Leslie Gaines-Ross

As Weber Shandwick’s Chief Reputation Strategist, I focus on the ever changing world of reputation. For the past 25 years, I have relentlessly observed, researched and commented on the rise and fall of corporate and CEO reputations.

  • paul seaman
    Posted at 20:07h, 24 September Reply

    Good post. These heroes of change and entrepreneurship remind me that sustainability has severe limitations. None of them could have achieved anything much if what went before was sustainable. We remain caught in a contradiction in PR when everything has to be presented as being sustainable and yet at the same time we want to be champions of change. I think, also, you are on to something about the personal nature and branding of many of society’s change agents. The funny thing is, in my view, that even newly-arrived Zuckerberg is already vulnerable to the next big thing. And Bill Gates might have been yesterday’s IT leader and still the richest man on earth but he’s now considered old money; not new. It is as if all change and our perception of it is accelerating.
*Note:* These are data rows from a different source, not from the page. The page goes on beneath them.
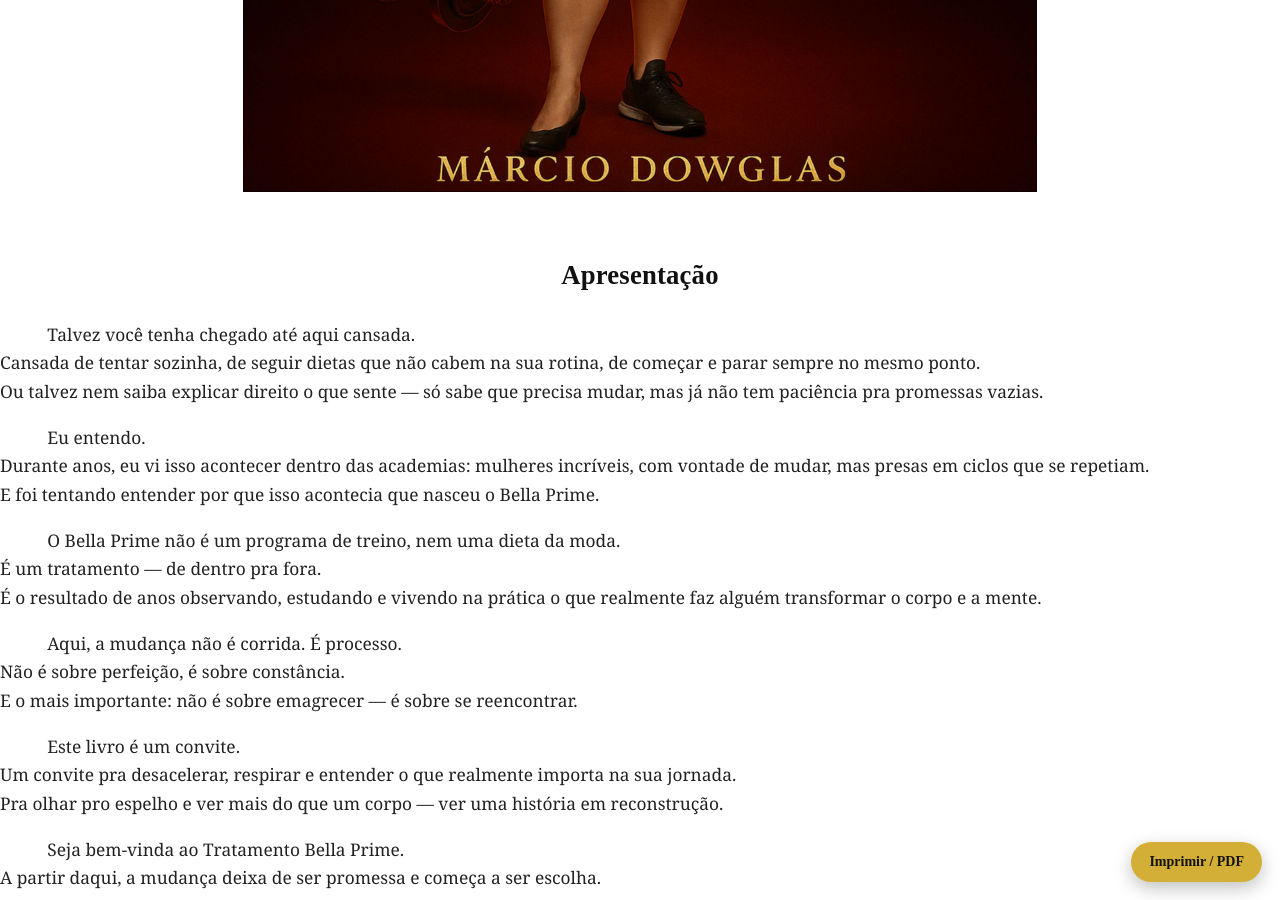
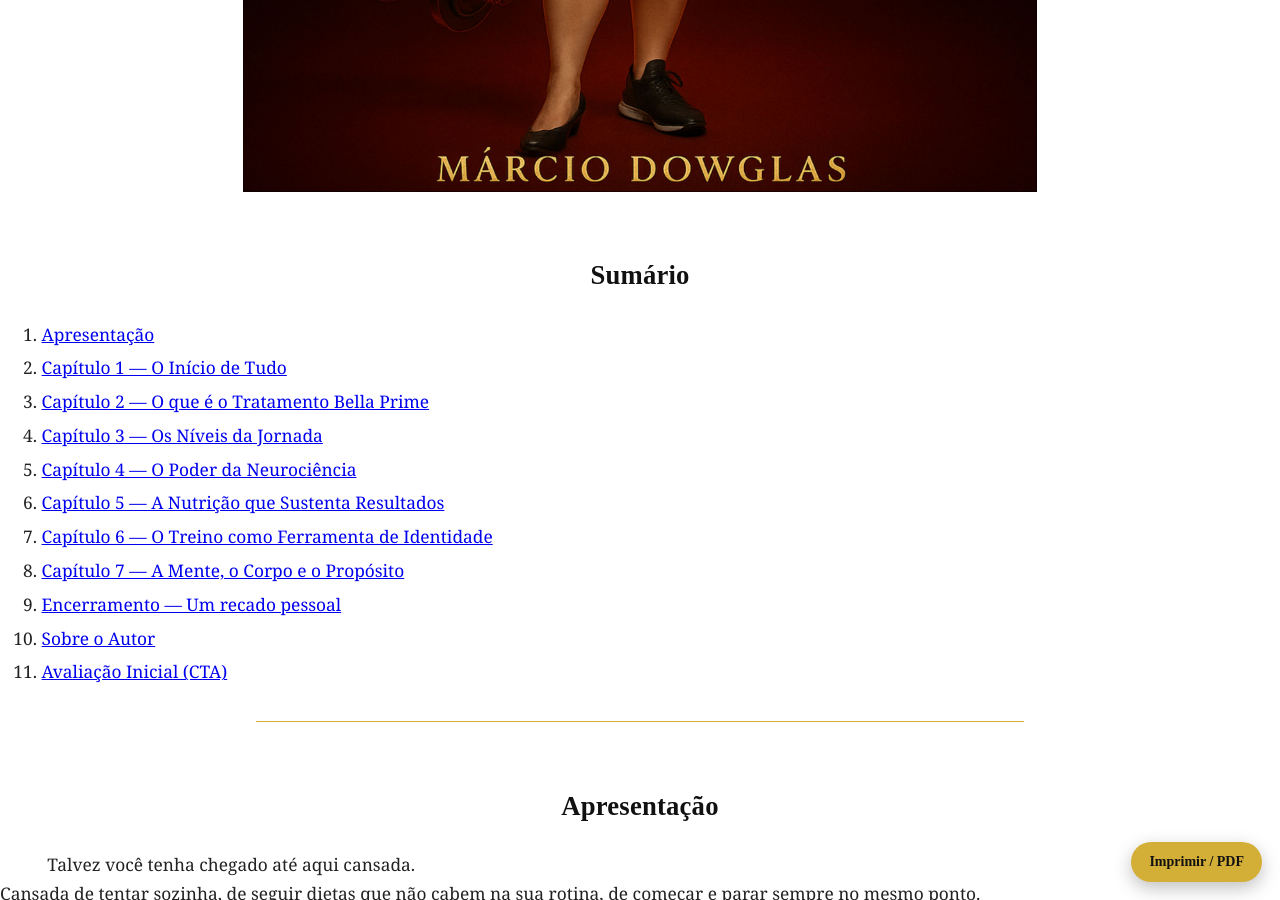
Before and after one commit to mbritodowglas-collab/ebook-creator, a Jekyll site: the page built from ebooks/bella-prime.md, in a window 1280 px wide and 900 px high, scrolled down 931 px. Built offline with Jekyll 4.4.1, drawn with Linux system fonts in a browser that asks for light colours; some of the changed text lies outside the part shown.

Commit message:
Atualizar o bella-prime.md

```diff
--- a/ebooks/bella-prime.md
+++ b/ebooks/bella-prime.md
@@ -19,7 +19,27 @@
 
 <div class="page-break"></div>
 
-# Apresentação
+# <span id="sumario">Sumário</span>
+
+<ol class="sumario">
+  <li><a href="#apresentacao">Apresentação</a></li>
+  <li><a href="#cap1">Capítulo 1 — O Início de Tudo</a></li>
+  <li><a href="#cap2">Capítulo 2 — O que é o Tratamento Bella Prime</a></li>
+  <li><a href="#cap3">Capítulo 3 — Os Níveis da Jornada</a></li>
+  <li><a href="#cap4">Capítulo 4 — O Poder da Neurociência</a></li>
+  <li><a href="#cap5">Capítulo 5 — A Nutrição que Sustenta Resultados</a></li>
+  <li><a href="#cap6">Capítulo 6 — O Treino como Ferramenta de Identidade</a></li>
+  <li><a href="#cap7">Capítulo 7 — A Mente, o Corpo e o Propósito</a></li>
+  <li><a href="#encerramento">Encerramento — Um recado pessoal</a></li>
+  <li><a href="#autor">Sobre o Autor</a></li>
+  <li><a href="#avaliacao">Avaliação Inicial (CTA)</a></li>
+</ol>
+
+<hr class="divider-gold">
+
+<div class="page-break"></div>
+
+# <span id="apresentacao">Apresentação</span>
 
 Talvez você tenha chegado até aqui cansada.
 Cansada de tentar sozinha, de seguir dietas que não cabem na sua rotina, de começar e parar sempre no mesmo ponto.
@@ -51,7 +71,7 @@
 
 <div class="page-break"></div>
 
-# Capítulo 1 — O Início de Tudo
+# <span id="cap1">Capítulo 1 — O Início de Tudo</span>
 
 Sabe quando a gente para pra pensar em como tudo começou?
 O Bella Prime nasceu bem antes de ter nome.
@@ -100,7 +120,7 @@
 
 <div class="page-break"></div>
 
-# Capítulo 2 — O que é o Tratamento Bella Prime
+# <span id="cap2">Capítulo 2 — O que é o Tratamento Bella Prime</span>
 
 Antes de te contar o que é o Bella Prime, deixa eu te contar o que ele **não é**.
 Ele não é mais um programa de treino cheio de promessas rápidas.
@@ -142,7 +162,7 @@
 
 <div class="page-break"></div>
 
-# Capítulo 3 — Os Níveis da Jornada
+# <span id="cap3">Capítulo 3 — Os Níveis da Jornada</span>
 
 Quando eu criei o Bella Prime, eu não queria que fosse só um plano de treino.
 Eu queria que fosse uma caminhada.
@@ -188,7 +208,7 @@
 
 <div class="page-break"></div>
 
-# Capítulo 4 — O Poder da Neurociência
+# <span id="cap4">Capítulo 4 — O Poder da Neurociência</span>
 
 Durante muito tempo, eu achava que mudar dependia só de força de vontade.
 Mas com o tempo, percebi que vontade sozinha não segura ninguém por muito tempo.
@@ -226,7 +246,7 @@
 
 <div class="page-break"></div>
 
-# Capítulo 5 — A Nutrição que Sustenta Resultados
+# <span id="cap5">Capítulo 5 — A Nutrição que Sustenta Resultados</span>
 
 Tem gente que ainda acha que o que atrapalha o emagrecimento é a comida.
 Mas o problema quase nunca é o que você come — é o jeito como você lida com isso.
@@ -268,7 +288,7 @@
 
 <div class="page-break"></div>
 
-# Capítulo 6 — O Treino como Ferramenta de Identidade
+# <span id="cap6">Capítulo 6 — O Treino como Ferramenta de Identidade</span>
 
 Muita gente ainda acha que o treino é só pra mudar o corpo.
 Mas, na real, o treino é o que muda a cabeça.
@@ -309,7 +329,7 @@
 
 <div class="page-break"></div>
 
-# Capítulo 7 — A Mente, o Corpo e o Propósito
+# <span id="cap7">Capítulo 7 — A Mente, o Corpo e o Propósito</span>
 
 Depois de tantos anos observando pessoas treinando, eu cheguei a uma conclusão:
 ninguém muda o corpo sem antes mudar a mente.
@@ -351,7 +371,7 @@
 
 <div class="page-break"></div>
 
-# Encerramento — Um recado pessoal
+# <span id="encerramento">Encerramento — Um recado pessoal</span>
 
 Se você chegou até aqui, eu quero te agradecer.
 De verdade.
@@ -389,9 +409,11 @@
 
 <hr class="divider-gold">
 
+<!-- SOBRE O AUTOR (página exclusiva) -->
 <div class="page-break"></div>
 
-<!-- SOBRE O AUTOR (página exclusiva) -->
+# <span id="autor">Sobre o Autor</span>
+
 <div class="author-page">
   <img class="author-avatar" src="{{ '/assets/img/autor.jpg' | relative_url }}" alt="Márcio Dowglas">
 
@@ -433,7 +455,8 @@
 
 <div class="page-break"></div>
 
-<!-- CTA FINAL (link da avaliação, sem alterar conteúdo anterior) -->
+# <span id="avaliacao">Avaliação Inicial (CTA)</span>
+
 <p style="text-align:center; margin-top:1em;">
   <strong>Avaliação Inicial:</strong><br>
   <a href="https://mbritodowglas-collab.github.io/mdpersonal/avaliacao/">https://mbritodowglas-collab.github.io/mdpersonal/avaliacao/</a>
```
    • Dr. Leslie Gaines-Ross
      Posted at 16:08h, 26 September Reply

      I could not agree more and appreciate your comment. I think that Bill Gates did a wonderful thing for new and old money by setting an example of changing the world and recognizing that everyone’s lives are equal in their worth. Years before, CEOs rode off into the sunset to play golf. As far as perception accelerating, I would add that perception is now reality and even that is more vulnerable than ever. My perception gets battered every day with news, hearsay, commentary and chatter. Nothing stays the same over 24 hours except the most fundamental.